▽

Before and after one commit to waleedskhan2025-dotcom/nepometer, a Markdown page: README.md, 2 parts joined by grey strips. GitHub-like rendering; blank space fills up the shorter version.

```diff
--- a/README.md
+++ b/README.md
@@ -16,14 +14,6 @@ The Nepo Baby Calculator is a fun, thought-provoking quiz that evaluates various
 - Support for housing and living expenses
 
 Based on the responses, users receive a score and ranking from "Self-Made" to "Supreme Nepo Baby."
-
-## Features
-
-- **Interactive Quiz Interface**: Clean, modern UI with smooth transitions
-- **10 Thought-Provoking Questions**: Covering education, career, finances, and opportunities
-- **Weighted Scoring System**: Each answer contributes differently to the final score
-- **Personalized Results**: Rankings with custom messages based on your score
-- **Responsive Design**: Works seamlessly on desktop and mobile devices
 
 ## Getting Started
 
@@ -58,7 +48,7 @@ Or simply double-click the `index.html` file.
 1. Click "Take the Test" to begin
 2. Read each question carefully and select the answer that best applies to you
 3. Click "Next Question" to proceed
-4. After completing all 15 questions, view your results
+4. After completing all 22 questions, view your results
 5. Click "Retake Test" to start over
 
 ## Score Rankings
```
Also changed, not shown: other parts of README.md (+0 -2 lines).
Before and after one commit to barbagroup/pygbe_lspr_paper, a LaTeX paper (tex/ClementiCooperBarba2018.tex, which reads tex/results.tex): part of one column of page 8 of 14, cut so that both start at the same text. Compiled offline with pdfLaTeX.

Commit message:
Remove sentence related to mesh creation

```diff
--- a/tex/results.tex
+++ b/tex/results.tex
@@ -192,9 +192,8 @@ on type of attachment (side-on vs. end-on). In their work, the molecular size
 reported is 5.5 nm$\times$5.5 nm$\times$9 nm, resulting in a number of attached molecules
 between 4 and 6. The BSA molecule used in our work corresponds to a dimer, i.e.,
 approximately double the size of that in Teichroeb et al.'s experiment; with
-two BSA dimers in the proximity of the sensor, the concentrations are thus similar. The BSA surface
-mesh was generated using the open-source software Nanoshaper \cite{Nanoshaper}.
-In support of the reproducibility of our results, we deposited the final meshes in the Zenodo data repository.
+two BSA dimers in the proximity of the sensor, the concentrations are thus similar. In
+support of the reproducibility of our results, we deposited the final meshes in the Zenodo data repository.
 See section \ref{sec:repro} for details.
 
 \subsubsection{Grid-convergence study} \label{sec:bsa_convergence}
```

△

Find each line in the records above that contains "your", and copy it.

-- **Personalized Results**: Rankings with custom messages based on your score
-4. After completing all 15 questions, view your results
+4. After completing all 22 questions, view your results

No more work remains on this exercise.